King Beauregard, a frequent contributor to this blog, made an interesting point about Bernie Sanders in particular, but really about privileged white people more generally:
I don’t think Bernie has a single drop of malice towards blacks or Hispanics in him. It’s not just the decades of not interacting with blacks, but (I suspect) the much subtler failing of not personally feeling their pain and therefore not feeling any motivation to investigate their issues.
He then followed up with this:
It’s about realizing that racism manifests in all sorts of subtle ways, sometimes through what DOESN’T happen, and it’s the easiest thing in the world for white people to ignore it because it doesn’t happen to affect them. Worse, the measures to do something about that subtler racism WOULD affect them, and that’s where a great many progressives fall down on the job. Not just because (for example) prioritizing BLM issues means not talking about single payer for a minute, but the very humbling awareness that white progressives and white racists are all used to benefiting from an unfair system.
It is always useful to remind white folks, across the ideological spectrum, that our system, despite the progress we have made, still tolerates and in some cases encourages discriminatory and racist practices. And because whites need to be reminded—again and again—I thought I would post here my response to King Beauregard:
It’s very easy for white people to criticize obvious manifestations of racism in our society. Heck, there are still some Republicans left who will do that. But you are right that a system contaminated by a more subtle form of race-based discrimination is harder to get white people, even white Democrats, to care about. Your point about “what DOESN’T happen” is exactly right. That’s harder to detect and then explain. When people of color are negatively affected by the subtle racism you suggest, white people tend to think those particular negative outcomes are solely or largely the result of a lack of effort or talent, as opposed to something in the system itself that helps determine those outcomes.
Worse, though, than missing or ignoring the more subtle forms of discrimination in our society is this sad and depressing fact: today a significant majority of white people think it is they who are suffering from discrimination! You’ve probably seen this already by way of Vox, but when I saw it the other day I was sort of not surprised:
That “white working class” result probably explains Trump’s mystifying appeal to 40% of the population better than any one factor, perhaps even better than innate preferences for his clownish authoritarianism. Just think about it for a minute. Members of the white working class—who have in large numbers supported Republicans for years now—think their existing problems aren’t because (or just because) they have embraced right-wing economics and anti-union fervor through the ballot box, but because people of color are “taking” their jobs or getting into the best schools and so on. It’s really amazing.
But more amazing is the “white college educated” response. More than four in ten white people with a college education think the system is essentially “rigged”—a term Trump uses with some effectiveness—against them! That result makes me think some college degrees aren’t worth all that much.
And we shouldn’t ignore the responses from blacks and Hispanics. I can think of some legitimate reasons why those numbers are higher than they should be, but it still is troubling that around one-third of minorities in this country think white people’s problems are related to reverse discrimination.
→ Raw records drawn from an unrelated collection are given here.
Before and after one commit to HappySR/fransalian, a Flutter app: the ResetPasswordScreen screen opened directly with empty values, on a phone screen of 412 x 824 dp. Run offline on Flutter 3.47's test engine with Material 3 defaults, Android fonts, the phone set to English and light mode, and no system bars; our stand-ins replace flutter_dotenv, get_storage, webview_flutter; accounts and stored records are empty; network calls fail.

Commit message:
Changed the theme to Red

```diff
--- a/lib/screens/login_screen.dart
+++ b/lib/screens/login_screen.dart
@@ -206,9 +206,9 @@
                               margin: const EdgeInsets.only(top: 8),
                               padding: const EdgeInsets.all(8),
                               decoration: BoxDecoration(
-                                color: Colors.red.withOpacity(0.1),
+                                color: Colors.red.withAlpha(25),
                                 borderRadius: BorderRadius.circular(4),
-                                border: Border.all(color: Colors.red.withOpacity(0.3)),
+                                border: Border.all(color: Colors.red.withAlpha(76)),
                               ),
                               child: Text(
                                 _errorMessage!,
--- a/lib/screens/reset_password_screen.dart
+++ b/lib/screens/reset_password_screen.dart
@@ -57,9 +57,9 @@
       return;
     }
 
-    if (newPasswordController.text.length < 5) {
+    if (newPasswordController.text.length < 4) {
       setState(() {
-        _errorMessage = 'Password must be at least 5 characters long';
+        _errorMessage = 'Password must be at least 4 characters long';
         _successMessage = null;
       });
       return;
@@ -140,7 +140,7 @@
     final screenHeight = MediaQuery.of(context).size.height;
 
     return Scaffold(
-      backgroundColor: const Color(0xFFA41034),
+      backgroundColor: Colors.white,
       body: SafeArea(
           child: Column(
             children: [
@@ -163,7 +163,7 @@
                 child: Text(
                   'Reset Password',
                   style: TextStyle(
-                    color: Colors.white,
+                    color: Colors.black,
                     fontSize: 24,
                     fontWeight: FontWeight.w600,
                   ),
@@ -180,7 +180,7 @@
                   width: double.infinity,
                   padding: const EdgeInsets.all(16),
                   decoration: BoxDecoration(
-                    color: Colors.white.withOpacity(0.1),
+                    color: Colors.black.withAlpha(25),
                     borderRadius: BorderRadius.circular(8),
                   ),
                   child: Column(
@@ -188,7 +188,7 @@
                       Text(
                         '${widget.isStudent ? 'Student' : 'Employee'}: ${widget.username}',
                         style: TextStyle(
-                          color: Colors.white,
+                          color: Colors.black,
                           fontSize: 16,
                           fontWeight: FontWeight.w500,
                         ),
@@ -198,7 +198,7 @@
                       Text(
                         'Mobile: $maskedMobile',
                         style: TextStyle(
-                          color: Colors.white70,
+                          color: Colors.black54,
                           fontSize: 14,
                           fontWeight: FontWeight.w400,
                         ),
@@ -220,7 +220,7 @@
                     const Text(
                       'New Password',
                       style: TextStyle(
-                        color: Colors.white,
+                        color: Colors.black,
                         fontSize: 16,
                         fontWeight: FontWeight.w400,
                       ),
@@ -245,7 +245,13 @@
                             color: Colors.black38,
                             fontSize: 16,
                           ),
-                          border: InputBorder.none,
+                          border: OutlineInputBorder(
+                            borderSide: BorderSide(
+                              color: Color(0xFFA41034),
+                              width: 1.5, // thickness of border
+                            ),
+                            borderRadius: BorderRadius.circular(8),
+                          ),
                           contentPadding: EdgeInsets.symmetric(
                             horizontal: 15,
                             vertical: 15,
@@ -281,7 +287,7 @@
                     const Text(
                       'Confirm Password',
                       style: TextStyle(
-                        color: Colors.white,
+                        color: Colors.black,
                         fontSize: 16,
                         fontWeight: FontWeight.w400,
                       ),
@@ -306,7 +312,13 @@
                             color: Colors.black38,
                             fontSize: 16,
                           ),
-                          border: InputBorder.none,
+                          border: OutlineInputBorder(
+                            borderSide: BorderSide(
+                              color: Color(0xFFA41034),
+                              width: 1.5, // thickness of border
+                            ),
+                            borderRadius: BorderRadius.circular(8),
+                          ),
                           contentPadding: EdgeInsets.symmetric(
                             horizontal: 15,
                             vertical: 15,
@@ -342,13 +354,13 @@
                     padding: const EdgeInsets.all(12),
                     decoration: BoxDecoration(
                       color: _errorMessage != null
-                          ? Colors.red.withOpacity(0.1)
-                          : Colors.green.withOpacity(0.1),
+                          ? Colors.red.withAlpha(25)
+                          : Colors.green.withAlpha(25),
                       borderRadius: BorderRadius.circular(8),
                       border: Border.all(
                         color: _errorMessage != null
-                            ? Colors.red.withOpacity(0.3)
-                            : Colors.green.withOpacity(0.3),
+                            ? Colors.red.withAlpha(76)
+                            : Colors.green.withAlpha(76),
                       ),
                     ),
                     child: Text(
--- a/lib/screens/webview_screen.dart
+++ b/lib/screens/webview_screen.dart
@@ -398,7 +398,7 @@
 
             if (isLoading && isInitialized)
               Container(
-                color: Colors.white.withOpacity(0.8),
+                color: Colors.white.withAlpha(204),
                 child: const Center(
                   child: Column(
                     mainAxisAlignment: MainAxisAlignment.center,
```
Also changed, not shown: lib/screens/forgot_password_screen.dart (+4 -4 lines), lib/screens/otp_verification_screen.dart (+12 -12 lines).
When you put all of this together, it illustrates your point about subtle racism and how it is built into our system in ways even some people of color don’t immediately recognize.
That Vox article also recognizes and explains an important distinction between discrimination and racism:
Discrimination refers to the biases one exhibits against a racial group. Racism, by contrast, reinforces discriminatory attitudes with social, political, cultural, and economic institutions that have historically disenfranchised a group of people simply because of their racial identity.
Using the terms without the necessary distinction (as the study did that produced the graph above), racism simply becomes “a set of attitudes without the power dynamics that give certain biases salience over others.” Those power dynamics that favor whites are what white people either purposely fail to see or are culturally conditioned to ignore, despite the fact that, as the article points out, there is so much evidence out there to prove some forms of racism are still very much with us, whether it be in hiring practices or in our criminal justice system or in redlined neighborhoods or in our education system’s tendency to overlook intellectual giftedness among black students.
Finally, the article notes how belief in “anti-white bias” has been on the rise among white people since the beginning of the civil rights movement in the ’50s, which is no surprise. And Vox asks a question at the end that is very easy to answer:
How will white Americans adjust to an America that cannot and does not focus on their rights alone?
For a big chunk of them the answer can be expressed in one word: TRUMP!